If you have been so bitten by the bug that you want to keep it going all winter, then invest in the proper gear (see panel). And make sure you have found like-minded souls, so you never need to go it alone. You will probably need to embrace social media for this, if you don’t already have willing friends to join you in your madness.
There are loads of local swimming groups all around the coast, and inland, too, for the lakers.
‘Wild Swimming – Ireland’ on Facebook is one of the best resources for newbies, and has some great chats about locations, techniques and equipment, if you scroll through.
But take it in small steps – a little bit longer, a small bit further, each day. Always swim horizontal to the shore, only on locally-proven safe beaches, and never alone.
It’s worth travelling a distance to be able to enjoy the camaraderie and safety that a local swimming group will give you. Swimmers love to ‘spread the word’ and will always welcome newbies – for conversion to the immersion!
So, best neoprene-d foot forward, and enjoy!
Siobhán’s guide to the essential swimming gear
Swimming wetsuits: These are really worth it if you are going to be in for any length of time, apart from during the height of summer, perhaps. But they are also great protection from jellyfish. Swim wetsuits are specially designed to help you glide through the water, are lighter under the arms, and are very fragile so do use the cotton gloves if your suit comes with a pair. They take a bit of patience getting on and off, but they should feel like a second skin so it’s worth the hassle. From about €160 but the best investment you will make as a swimmer. Shops will advise on the best ones, based on skill and objectives.
Socks: Swimming socks come in various thicknesses, and give extra warmth as well as protection from sharp stones. From about €15.
Gloves: Similar to socks, and similar in price, it is advisable to get a pair once the autumn sets in.
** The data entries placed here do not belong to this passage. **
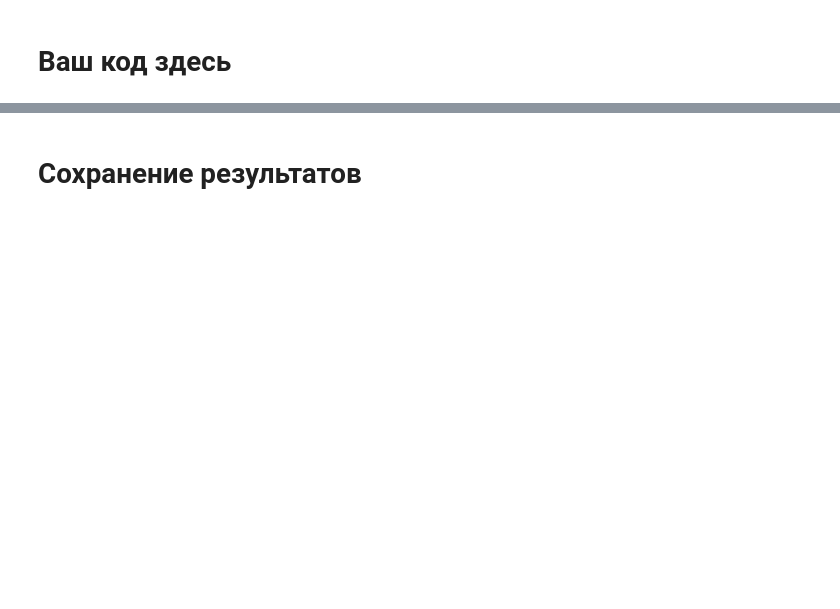
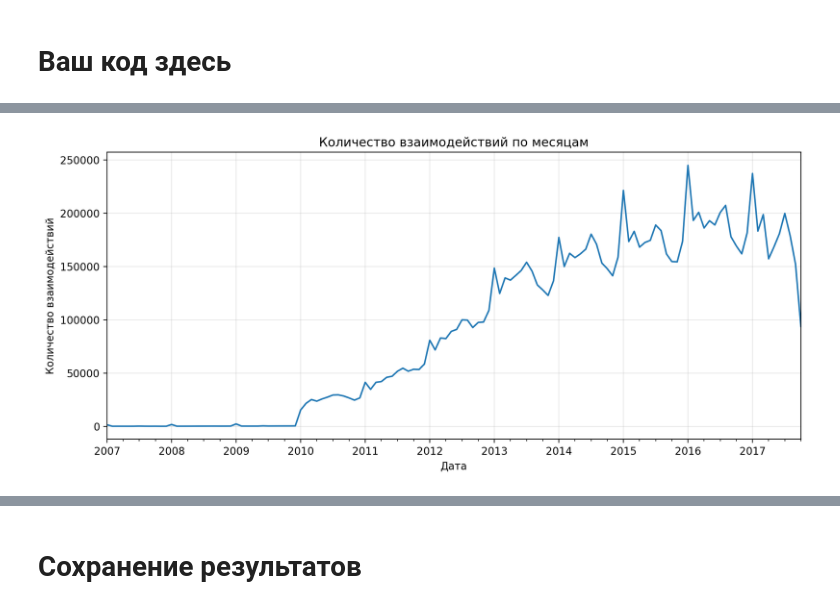
Before and after one commit to Rustam1992/mle-recsys-start, a Jupyter notebook: preprocessing.ipynb, the cells around one changed output, grey strips where cells are left out. Saved outputs shown, nothing was run; the diff lists cells and outputs as text; code cells hidden in the pictures; blank space fills up the shorter version.

```diff
--- a/preprocessing.ipynb
+++ b/preprocessing.ipynb
@@ -178,0 +462,20 @@ events = events.query("started_at < @event_cutoff_date and read_at < @event_cuto
+# %%
+events_by_month = (
+    events.groupby(
+        events["started_at"].dt.to_period("M")
+    )
+    .size()
+)
+
+events_by_month.index = events_by_month.index.to_timestamp()
+
+plt.figure(figsize=(12, 5))
+events_by_month.plot()
+
+plt.title("Количество взаимодействий по месяцам")
+plt.xlabel("Дата")
+plt.ylabel("Количество взаимодействий")
+plt.grid(alpha=0.3)
+plt.show()
+# %% [output]
+[figure, added]
```
Also changed, not shown: parts of 36 cells of this notebook, 1 other file.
Caps: A great tip is to wear two caps at once – you lose so much heat through your head. From €10 up.
Goggles: They should clasp snugly to your face without having to be over-tightened, as the suction should do the work rather than the strap. A bit of spit on the lens will stop them fogging up (yeuch, but true) and you might need to invest in a few before you find the perfect fit. From about €15 up, a really good pair will probably set you back about €25.
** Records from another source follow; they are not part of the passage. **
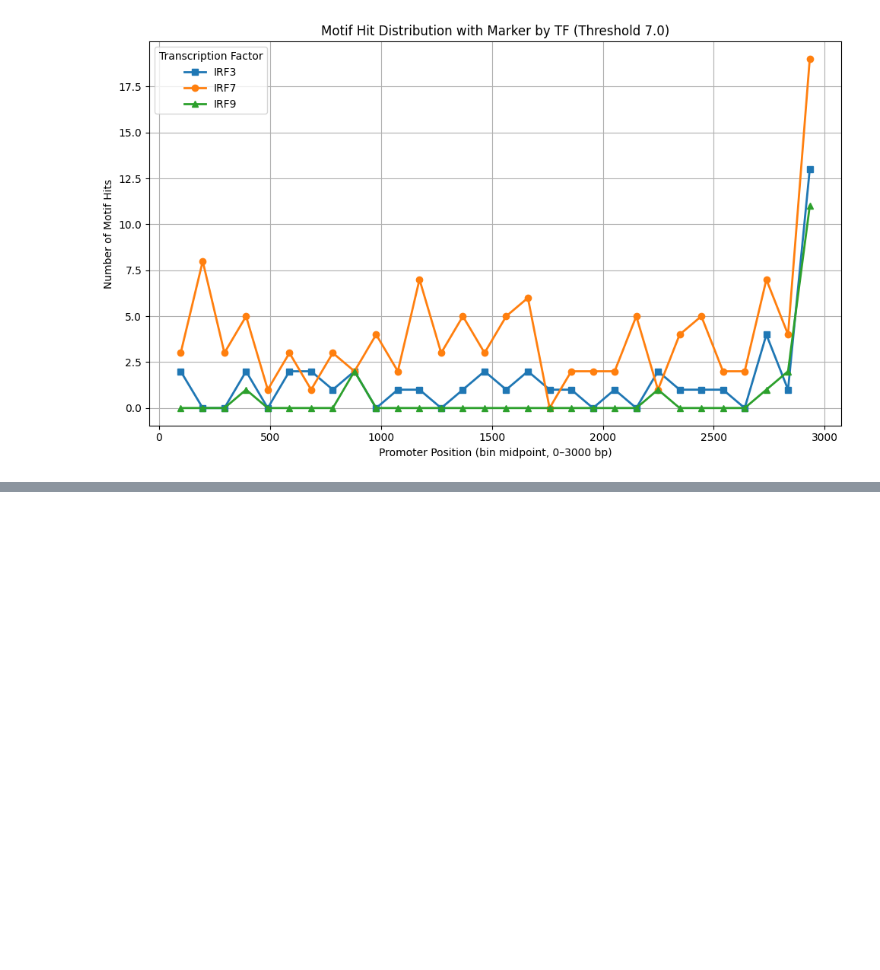
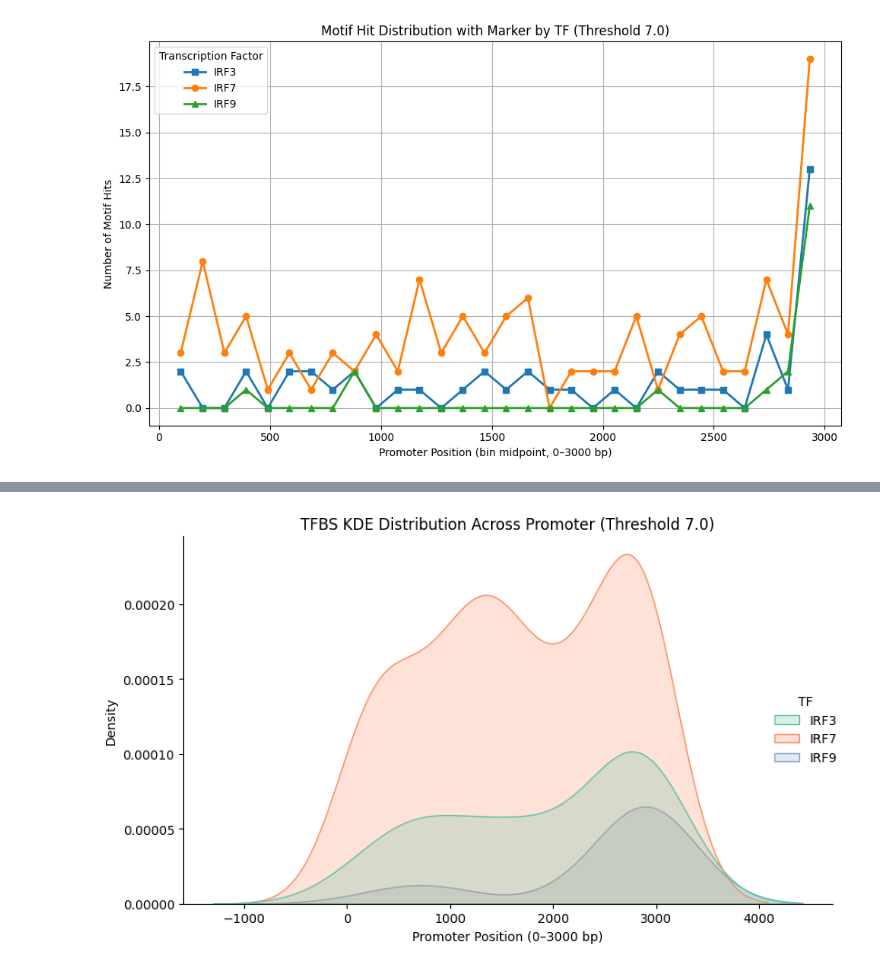
Before and after one commit to Emily3005250/TFBS-explorer, a Jupyter notebook: scripts/TFBS_explorer_human.ipynb, the cells around one changed output, grey strips where cells are left out. Saved outputs shown, nothing was run; the diff lists cells and outputs as text; code cells hidden in the pictures; blank space fills up the shorter version.

```diff
--- a/scripts/TFBS_explorer_human.ipynb
+++ b/scripts/TFBS_explorer_human.ipynb
@@ -409,0 +501,29 @@ plt.show()
+# %%
+import pandas as pd
+import seaborn as sns
+import matplotlib.pyplot as plt
+
+# Load the data
+df = pd.read_csv("/Users/sang/bioinformatics_msc_project_2025/TFBS-explorer-4/outputs/positive/motif_scan_positive_threshold_7.0.csv")
+
+# Create the KDE plot using displot
+sns.displot(
+    data=df,
+    x="Start",
+    hue="TF",
+    kind="kde",             # Smooth distribution
+    height=5,
+    aspect=1.5,
+    multiple="layer",       # Overlay KDEs
+    palette="Set2",
+    fill=True               # Fill area under the curve (optional)
+)
+
+# Labeling must go under plt.gca() when using displot
+plt.xlabel("Promoter Position (0–3000 bp)")
+plt.ylabel("Density")
+plt.title("TFBS KDE Distribution Across Promoter (Threshold 7.0)")
+plt.tight_layout()
+plt.show()
+# %% [output]
+[figure, added]
```
Also changed, not shown: parts of 3 cells of this notebook.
Ear-plugs: Regular cold water swimming can cause ear-ache and complications. It can also throw you off balance when you come in to shore. Invest in reusable plugs – they have the added bonus of keeping your inner ears warm. From €5 up.
Snorkels: A snorkel takes the stress out of breathing but it’s also worth investing in one-on-one lessons so you can eventually ditch it, giving you more confidence and agility. From about €20 up.
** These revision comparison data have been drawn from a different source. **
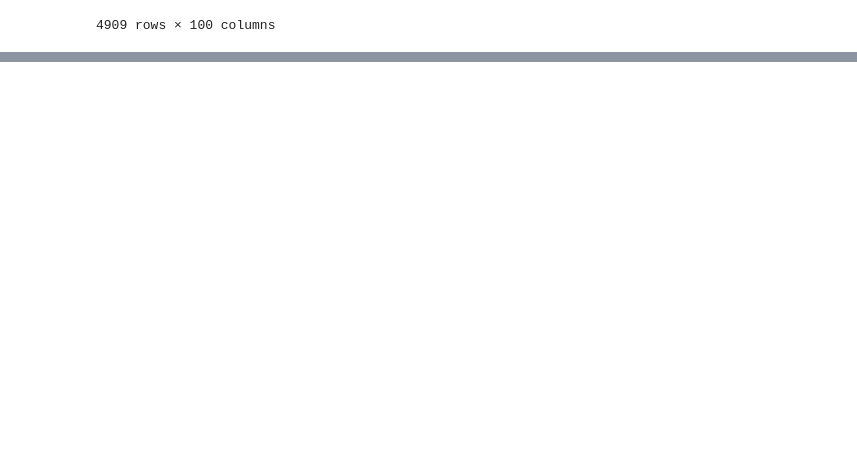
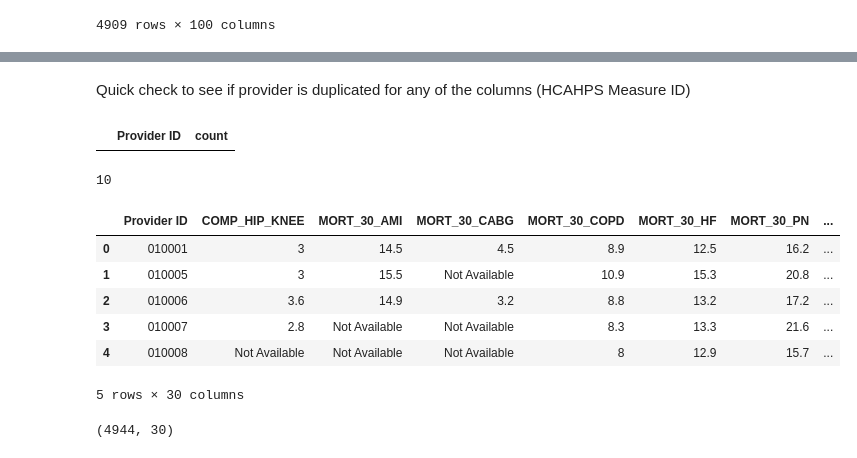
Before and after one commit to maringow/DataMiningGroupProject, a Jupyter notebook: data_prep_Venku.ipynb, the cells around one changed output, grey strips where cells are left out. Cells and saved outputs as stored; diff of their text form; code cells hidden in the pictures; blank space fills up the shorter version.

```diff
--- a/data_prep_Venku.ipynb
+++ b/data_prep_Venku.ipynb
@@ -297,0 +341,9 @@ survey.iloc[:,[1,4,]]
+# %%
+# write to file for QA
+# outcomes_pivot.to_csv(path_or_buf=
+#                       'C:/Users/mgow/Documents/UChicago/Courses/Data Mining/Group Project/outcomesPivot2.csv')
+
+# pivot survey data
+survey_pivot = survey.pivot(index='Provider ID', columns='HCAHPS Measure ID',
+                            values='HCAHPS Linear Mean Value').reset_index()
+survey_pivot.head()
@@ -297,0 +358,43 @@ survey.iloc[:,[1,4,]]
+# %% [markdown]
+ Quick check to see if provider is duplicated for any of the columns (HCAHPS Measure ID)
+# %%
+check_if_provider_id_duplicated = survey_pivot.groupby(['Provider ID']).agg({'Provider ID':'count'}).rename(columns={"Provider ID":"count"}).reset_index()
+check_if_provider_id_duplicated.head()
+check_if_provider_id_duplicated[check_if_provider_id_duplicated['count']>1]
+# %% [output]
+|  | Provider ID | count |
+# %%
+len(['H_CLEAN_LINEAR_SCORE', 'H_COMP_1_LINEAR_SCORE',
+                                     'H_COMP_2_LINEAR_SCORE', 'H_COMP_3_LINEAR_SCORE', 'H_COMP_5_LINEAR_SCORE',
+                                     'H_COMP_6_LINEAR_SCORE', 'H_COMP_7_LINEAR_SCORE', 'H_HSP_RATING_LINEAR_SCORE',
+                                     'H_QUIET_LINEAR_SCORE', 'H_RECMND_LINEAR_SCORE'])
+# %% [output]
+10
+# %%
+# write to file for QA
+# survey_pivot.to_csv(path_or_buf='C:/Users/mgow/Documents/UChicago/Courses/Data Mining/Group Project/surveyPivot2.csv')
+
+# drop all columns that are not linear mean scores
+survey_pivot_trimmed = survey_pivot[['Provider ID', 'H_CLEAN_LINEAR_SCORE', 'H_COMP_1_LINEAR_SCORE',
+                                     'H_COMP_2_LINEAR_SCORE', 'H_COMP_3_LINEAR_SCORE', 'H_COMP_5_LINEAR_SCORE',
+                                     'H_COMP_6_LINEAR_SCORE', 'H_COMP_7_LINEAR_SCORE', 'H_HSP_RATING_LINEAR_SCORE',
+                                     'H_QUIET_LINEAR_SCORE', 'H_RECMND_LINEAR_SCORE']]
+
+# survey_pivot_trimmed.to_csv(path_or_buf='C:/Users/mgow/Documents/UChicago/Courses/Data Mining/Group Project/surveyPivotTrimmed.csv')
+
+# merge dataframes together using Provider ID as join key
+df = outcomes_pivot.merge(survey_pivot_trimmed, how='outer', on='Provider ID')
+# df.to_csv(path_or_buf='C:/Users/mgow/Documents/UChicago/Courses/Data Mining/Group Project/joinedData.csv')
+df.head()
+# %% [output]
+|  | Provider ID | COMP_HIP_KNEE | MORT_30_AMI | MORT_30_CABG | MORT_30_COPD | MORT_30_HF | MORT_30_PN | ... |
+| 0 | 010001 | 3 | 14.5 | 4.5 | 8.9 | 12.5 | 16.2 | ... |
+| 1 | 010005 | 3 | 15.5 | Not Available | 10.9 | 15.3 | 20.8 | ... |
+| 2 | 010006 | 3.6 | 14.9 | 3.2 | 8.8 | 13.2 | 17.2 | ... |
+| 3 | 010007 | 2.8 | Not Available | Not Available | 8.3 | 13.3 | 21.6 | ... |
+| 4 | 010008 | Not Available | Not Available | Not Available | 8 | 12.9 | 15.7 | ... |
+5 rows × 30 columns
+# %%
+df.shape
+# %% [output]
+(4944, 30)
```
Also changed, not shown: parts of 34 cells of this notebook.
Fins: Fins for your feet will give you an extra edge on distance and are good in rougher water, though they take a bit of getting used to, as your legs move differently in them. From about €15 up. Not advisable for newbies.
Floats: For safety and visibility, an inflatable high-vis float is essential for sea-swimming. It ties to your waist and floats behind you. You won’t notice it, but others will. They cost about €20 and are also a great buoyancy aid if you run out of steam. More expensive ones let you put keys etc inside.
Swimming capes: This summer’s must-have item was the DryRobe but there are many other brands of lined fleece coats for post-swimming warm-ups. Fleece capes are available from about €50, while the coats are usually over €150.
Flask: A traditional tea flask, from about €15, is well worth the money to get your core warmed up again.
Smart watches: When you really start to get serious and want to track your distance, heart rate and stroke efficiency. Starting at around €150, should probably be the last accessory on your ‘essential gear’ list!
Before you start buying the non-essential items, invest in a few one-on-one lessons. Try and get a coach who sea- swims themselves and can spot any technique issues. You will never regret that investment.
There are loads of great resources online for techniques. I have found Australian coach Brenton Ford’s Effortless Swimming site on Youtube is a great resource for videos.